[[ EXTRACTED DATA, beginning ]]

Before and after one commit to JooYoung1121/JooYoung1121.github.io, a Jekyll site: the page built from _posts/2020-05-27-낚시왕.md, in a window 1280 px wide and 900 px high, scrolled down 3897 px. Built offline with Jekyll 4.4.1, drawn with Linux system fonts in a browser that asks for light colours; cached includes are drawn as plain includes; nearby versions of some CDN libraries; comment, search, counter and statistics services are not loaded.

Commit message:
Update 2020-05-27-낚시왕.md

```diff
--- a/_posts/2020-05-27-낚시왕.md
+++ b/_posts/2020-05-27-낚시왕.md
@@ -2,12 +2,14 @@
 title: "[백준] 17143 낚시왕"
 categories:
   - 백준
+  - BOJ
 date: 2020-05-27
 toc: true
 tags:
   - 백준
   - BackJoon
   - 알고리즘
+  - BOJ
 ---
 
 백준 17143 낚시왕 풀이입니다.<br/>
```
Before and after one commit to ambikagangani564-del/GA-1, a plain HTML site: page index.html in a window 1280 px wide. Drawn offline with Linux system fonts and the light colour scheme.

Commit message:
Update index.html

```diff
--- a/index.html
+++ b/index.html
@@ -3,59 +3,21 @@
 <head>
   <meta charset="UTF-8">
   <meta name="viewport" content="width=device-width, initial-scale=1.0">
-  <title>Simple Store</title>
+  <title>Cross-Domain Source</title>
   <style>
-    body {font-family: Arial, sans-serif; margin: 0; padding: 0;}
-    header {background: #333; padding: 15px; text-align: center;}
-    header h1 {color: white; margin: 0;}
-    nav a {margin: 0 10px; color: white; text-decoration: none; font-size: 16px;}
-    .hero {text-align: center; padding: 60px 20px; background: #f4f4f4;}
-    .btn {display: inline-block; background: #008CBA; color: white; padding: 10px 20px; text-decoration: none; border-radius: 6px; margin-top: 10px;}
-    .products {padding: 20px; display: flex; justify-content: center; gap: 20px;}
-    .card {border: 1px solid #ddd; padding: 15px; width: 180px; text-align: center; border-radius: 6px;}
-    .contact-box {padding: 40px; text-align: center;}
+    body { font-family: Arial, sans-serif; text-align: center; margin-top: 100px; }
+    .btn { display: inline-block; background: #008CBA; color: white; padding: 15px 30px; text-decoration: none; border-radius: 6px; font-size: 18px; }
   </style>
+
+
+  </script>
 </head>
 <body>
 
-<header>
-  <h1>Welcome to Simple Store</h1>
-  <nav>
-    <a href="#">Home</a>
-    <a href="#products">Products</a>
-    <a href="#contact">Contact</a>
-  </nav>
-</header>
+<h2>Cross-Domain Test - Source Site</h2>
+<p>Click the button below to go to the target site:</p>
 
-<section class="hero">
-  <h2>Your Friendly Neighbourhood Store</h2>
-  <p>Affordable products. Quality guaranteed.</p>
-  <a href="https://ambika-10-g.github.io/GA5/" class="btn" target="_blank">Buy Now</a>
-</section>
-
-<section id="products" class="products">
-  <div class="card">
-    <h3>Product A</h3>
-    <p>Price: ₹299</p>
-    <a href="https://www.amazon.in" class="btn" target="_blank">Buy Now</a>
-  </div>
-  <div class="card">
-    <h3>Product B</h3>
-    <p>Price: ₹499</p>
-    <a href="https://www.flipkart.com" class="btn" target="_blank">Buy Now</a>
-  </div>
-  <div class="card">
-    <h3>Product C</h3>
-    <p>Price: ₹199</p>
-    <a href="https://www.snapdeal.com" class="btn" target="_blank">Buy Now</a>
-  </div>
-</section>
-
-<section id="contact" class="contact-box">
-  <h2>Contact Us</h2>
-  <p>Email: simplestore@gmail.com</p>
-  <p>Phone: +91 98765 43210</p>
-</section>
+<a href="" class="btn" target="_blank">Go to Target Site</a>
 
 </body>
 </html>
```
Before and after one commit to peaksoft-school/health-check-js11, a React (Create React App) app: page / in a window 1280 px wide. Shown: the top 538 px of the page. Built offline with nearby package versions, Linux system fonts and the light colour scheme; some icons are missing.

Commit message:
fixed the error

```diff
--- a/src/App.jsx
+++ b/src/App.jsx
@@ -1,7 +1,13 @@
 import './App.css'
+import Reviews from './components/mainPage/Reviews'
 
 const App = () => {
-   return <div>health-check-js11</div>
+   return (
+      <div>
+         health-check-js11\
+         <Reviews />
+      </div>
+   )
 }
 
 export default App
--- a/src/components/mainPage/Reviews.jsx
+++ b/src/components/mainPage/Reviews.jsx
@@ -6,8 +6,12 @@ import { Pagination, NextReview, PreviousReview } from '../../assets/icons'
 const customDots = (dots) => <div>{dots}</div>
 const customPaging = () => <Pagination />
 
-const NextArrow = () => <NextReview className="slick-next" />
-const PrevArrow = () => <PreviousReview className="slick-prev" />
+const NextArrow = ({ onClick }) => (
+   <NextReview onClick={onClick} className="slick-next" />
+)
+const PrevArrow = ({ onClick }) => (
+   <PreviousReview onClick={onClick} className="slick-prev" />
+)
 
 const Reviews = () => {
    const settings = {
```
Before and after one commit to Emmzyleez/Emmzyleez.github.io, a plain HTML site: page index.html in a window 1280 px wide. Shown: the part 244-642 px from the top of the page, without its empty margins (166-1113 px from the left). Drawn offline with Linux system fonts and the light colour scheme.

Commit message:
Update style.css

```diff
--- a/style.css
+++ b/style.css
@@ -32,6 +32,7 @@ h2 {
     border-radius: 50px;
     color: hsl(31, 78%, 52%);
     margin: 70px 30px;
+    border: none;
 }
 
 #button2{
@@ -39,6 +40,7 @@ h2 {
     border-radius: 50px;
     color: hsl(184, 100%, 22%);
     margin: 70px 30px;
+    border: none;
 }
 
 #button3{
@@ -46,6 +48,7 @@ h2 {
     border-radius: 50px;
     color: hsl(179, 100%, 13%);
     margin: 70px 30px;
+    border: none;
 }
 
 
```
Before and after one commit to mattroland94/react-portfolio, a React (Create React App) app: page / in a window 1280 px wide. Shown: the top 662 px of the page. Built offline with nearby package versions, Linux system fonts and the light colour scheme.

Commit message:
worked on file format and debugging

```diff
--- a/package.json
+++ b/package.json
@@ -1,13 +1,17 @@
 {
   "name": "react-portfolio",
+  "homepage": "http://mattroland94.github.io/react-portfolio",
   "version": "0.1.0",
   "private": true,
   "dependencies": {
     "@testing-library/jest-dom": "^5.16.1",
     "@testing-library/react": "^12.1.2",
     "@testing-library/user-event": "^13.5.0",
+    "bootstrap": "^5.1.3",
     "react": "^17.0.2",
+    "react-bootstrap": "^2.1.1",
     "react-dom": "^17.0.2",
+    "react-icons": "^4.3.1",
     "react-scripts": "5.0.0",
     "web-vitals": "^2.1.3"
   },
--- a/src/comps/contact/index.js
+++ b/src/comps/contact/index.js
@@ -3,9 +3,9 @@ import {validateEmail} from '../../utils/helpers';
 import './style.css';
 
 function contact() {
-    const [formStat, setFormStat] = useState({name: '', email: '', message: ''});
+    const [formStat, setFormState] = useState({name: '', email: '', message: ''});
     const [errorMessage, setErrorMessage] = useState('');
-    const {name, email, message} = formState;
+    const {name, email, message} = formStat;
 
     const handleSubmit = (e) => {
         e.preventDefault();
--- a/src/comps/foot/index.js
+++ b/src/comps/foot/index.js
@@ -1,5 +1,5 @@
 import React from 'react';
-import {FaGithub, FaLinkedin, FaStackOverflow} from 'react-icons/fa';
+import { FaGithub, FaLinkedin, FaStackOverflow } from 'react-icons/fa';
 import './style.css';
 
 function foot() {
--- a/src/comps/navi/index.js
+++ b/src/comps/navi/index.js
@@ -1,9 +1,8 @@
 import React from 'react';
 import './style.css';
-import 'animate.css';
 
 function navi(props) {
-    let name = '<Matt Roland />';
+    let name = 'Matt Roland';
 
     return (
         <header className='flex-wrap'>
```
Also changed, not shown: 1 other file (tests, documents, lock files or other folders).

[[ EXTRACTED DATA, end ]]

▶ **WORK INSTRUCTIONS**
If a line in the records above includes the string "nearby", copy it.

▶ **EXPECTED ANSWER**
Before and after one commit to JooYoung1121/JooYoung1121.github.io, a Jekyll site: the page built from _posts/2020-05-27-낚시왕.md, in a window 1280 px wide and 900 px high, scrolled down 3897 px. Built offline with Jekyll 4.4.1, drawn with Linux system fonts in a browser that asks for light colours; cached includes are drawn as plain includes; nearby versions of some CDN libraries; comment, search, counter and statistics services are not loaded.
Before and after one commit to peaksoft-school/health-check-js11, a React (Create React App) app: page / in a window 1280 px wide. Shown: the top 538 px of the page. Built offline with nearby package versions, Linux system fonts and the light colour scheme; some icons are missing.
Before and after one commit to mattroland94/react-portfolio, a React (Create React App) app: page / in a window 1280 px wide. Shown: the top 662 px of the page. Built offline with nearby package versions, Linux system fonts and the light colour scheme.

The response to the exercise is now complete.